===== MATERIAL SUPPLIED =====

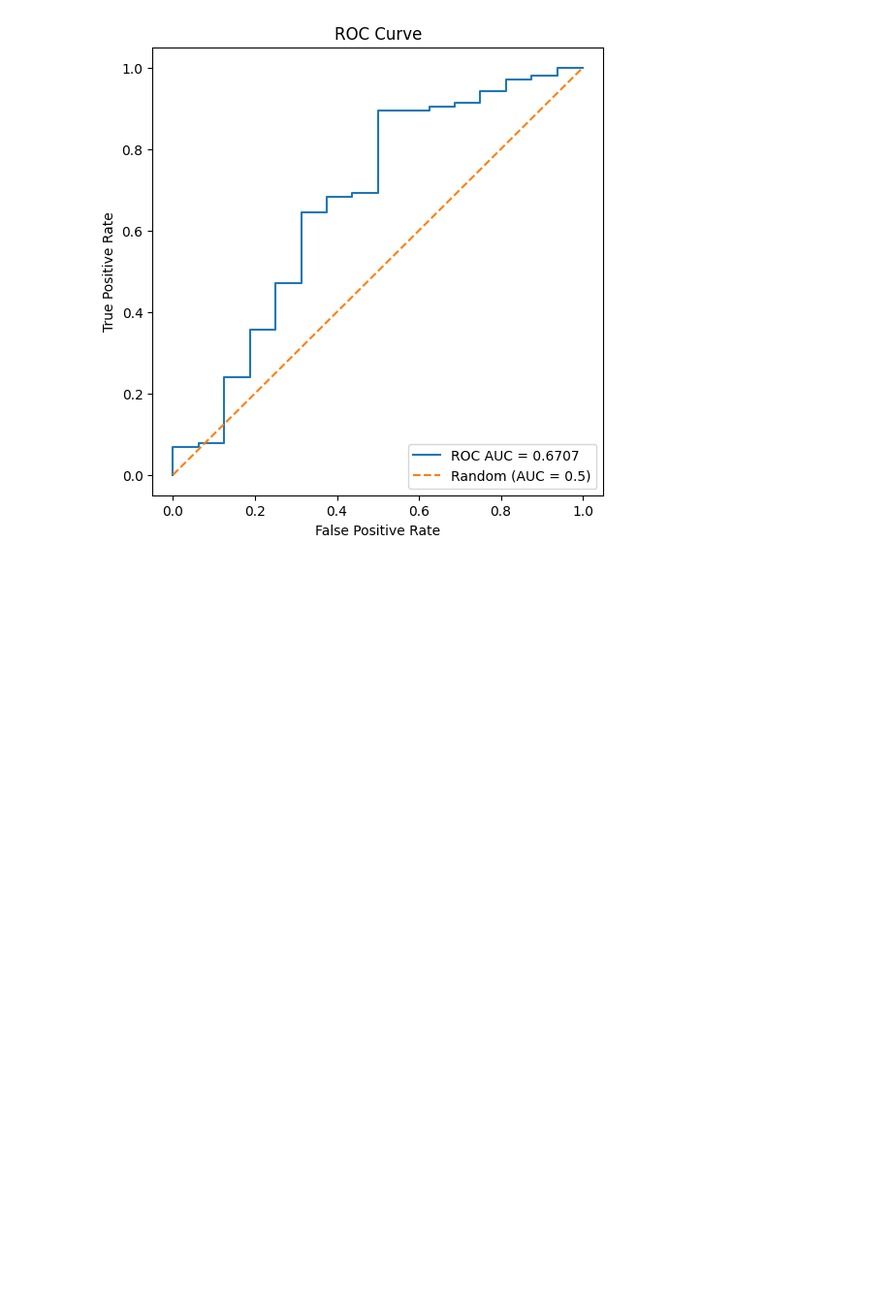
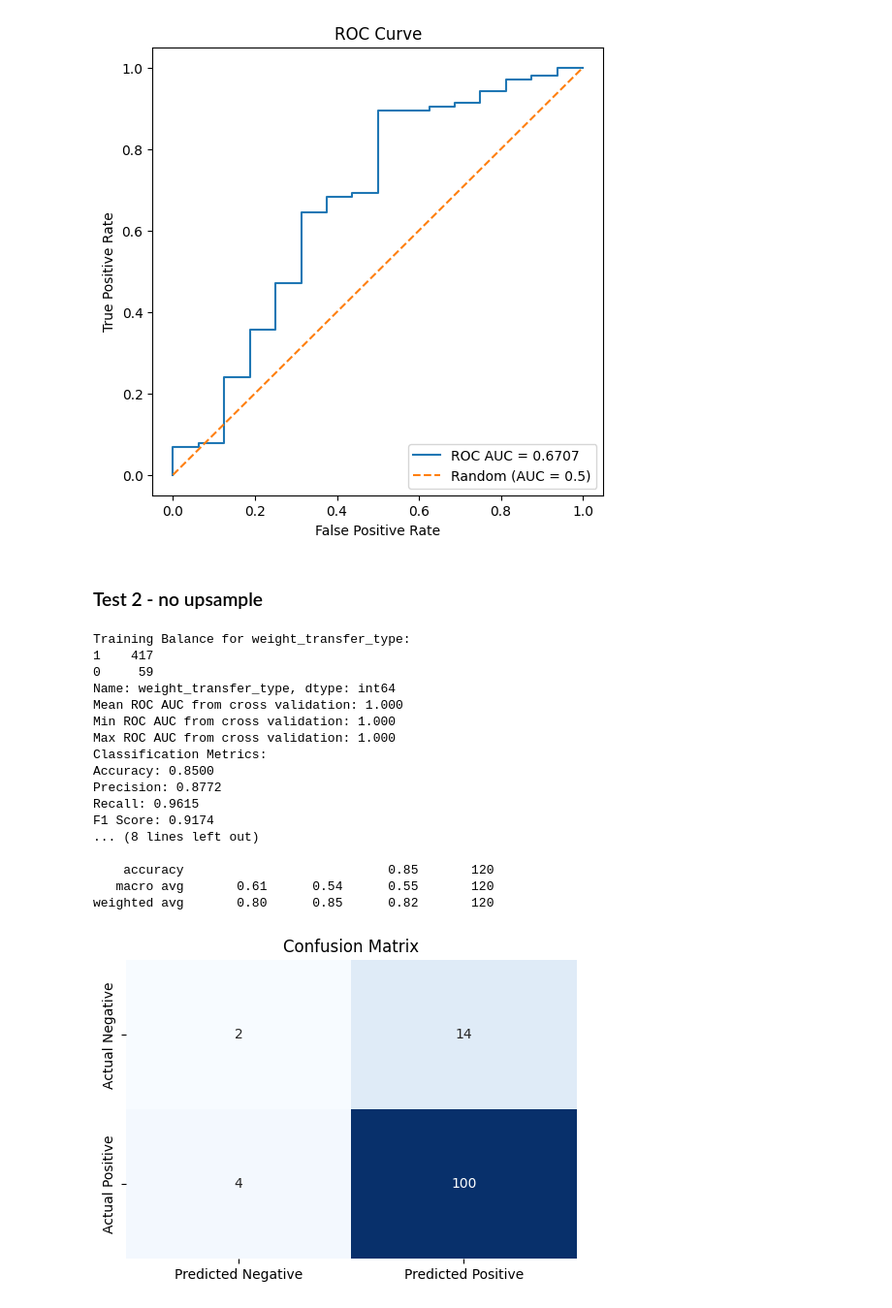
Before and after one commit to mrilikecoding/StreamPoseML, a Jupyter notebook: pose_parser/notebooks/gradient_boosting.ipynb, the cells around one changed output. Shown at 97% size. Cells and saved outputs as stored; diff of their text form; code cells hidden in the pictures; blank space fills up the shorter version.

Commit message:
add some experiments with various datasets and clusters

```diff
--- a/pose_parser/notebooks/gradient_boosting.ipynb
+++ b/pose_parser/notebooks/gradient_boosting.ipynb
@@ -671,3 +673,50 @@ Classification Report:
 weighted avg       0.81      0.84      0.82       120
 [figure]
 [figure]
+# %% [markdown]
+### Test 2 - no upsample
+# %%
+data_file = "../../data/annotated_videos/flatten_on_example_25_frames.csv"
+column_whitelist = []
+
+# reload model builder class (iterating on it a lot)
+importlib.reload(mb)
+model_builder = mb.ModelBuilder()
+
+model_builder.load_and_prep_dataset_from_csv(
+    path=data_file,
+    target="weight_transfer_type",
+    value_map=value_map,
+    column_whitelist=column_whitelist,
+    drop_list=drop_list,
+)
+
+model_builder.set_train_test_split(
+    balance_off_target=False,
+    upsample_minority=False,
+    downsample_majority=False,
+    use_SMOTE=False,
+    random_state=40002,
+)
+
+model_builder.train_gradient_boost()
+model_builder.evaluate_model()
+# %% [output]
+Training Balance for weight_transfer_type:
+1    417
+0     59
+Name: weight_transfer_type, dtype: int64
+Mean ROC AUC from cross validation: 1.000
+Min ROC AUC from cross validation: 1.000
+Max ROC AUC from cross validation: 1.000
+Classification Metrics:
+Accuracy: 0.8500
+Precision: 0.8772
+Recall: 0.9615
+F1 Score: 0.9174
+... (8 lines left out)
+
+    accuracy                           0.85       120
+   macro avg       0.61      0.54      0.55       120
+weighted avg       0.80      0.85      0.82       120
+[figure, added]
```
Also changed, not shown: parts of 7 cells of this notebook, 3 other files.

=====

**YOUR OBJECTIVE**
Would you output the data exactly, without any of its images?

**EXPECTED OUTPUT**
Before and after one commit to mrilikecoding/StreamPoseML, a Jupyter notebook: pose_parser/notebooks/gradient_boosting.ipynb, the cells around one changed output. Shown at 97% size. Cells and saved outputs as stored; diff of their text form; code cells hidden in the pictures; blank space fills up the shorter version.

Commit message:
add some experiments with various datasets and clusters

```diff
--- a/pose_parser/notebooks/gradient_boosting.ipynb
+++ b/pose_parser/notebooks/gradient_boosting.ipynb
@@ -671,3 +673,50 @@ Classification Report:
 weighted avg       0.81      0.84      0.82       120
 [figure]
 [figure]
+# %% [markdown]
+### Test 2 - no upsample
+# %%
+data_file = "../../data/annotated_videos/flatten_on_example_25_frames.csv"
+column_whitelist = []
+
+# reload model builder class (iterating on it a lot)
+importlib.reload(mb)
+model_builder = mb.ModelBuilder()
+
+model_builder.load_and_prep_dataset_from_csv(
+    path=data_file,
+    target="weight_transfer_type",
+    value_map=value_map,
+    column_whitelist=column_whitelist,
+    drop_list=drop_list,
+)
+
+model_builder.set_train_test_split(
+    balance_off_target=False,
+    upsample_minority=False,
+    downsample_majority=False,
+    use_SMOTE=False,
+    random_state=40002,
+)
+
+model_builder.train_gradient_boost()
+model_builder.evaluate_model()
+# %% [output]
+Training Balance for weight_transfer_type:
+1    417
+0     59
+Name: weight_transfer_type, dtype: int64
+Mean ROC AUC from cross validation: 1.000
+Min ROC AUC from cross validation: 1.000
+Max ROC AUC from cross validation: 1.000
+Classification Metrics:
+Accuracy: 0.8500
+Precision: 0.8772
+Recall: 0.9615
+F1 Score: 0.9174
+... (8 lines left out)
+
+    accuracy                           0.85       120
+   macro avg       0.61      0.54      0.55       120
+weighted avg       0.80      0.85      0.82       120
+[figure, added]
```
Also changed, not shown: parts of 7 cells of this notebook, 3 other files.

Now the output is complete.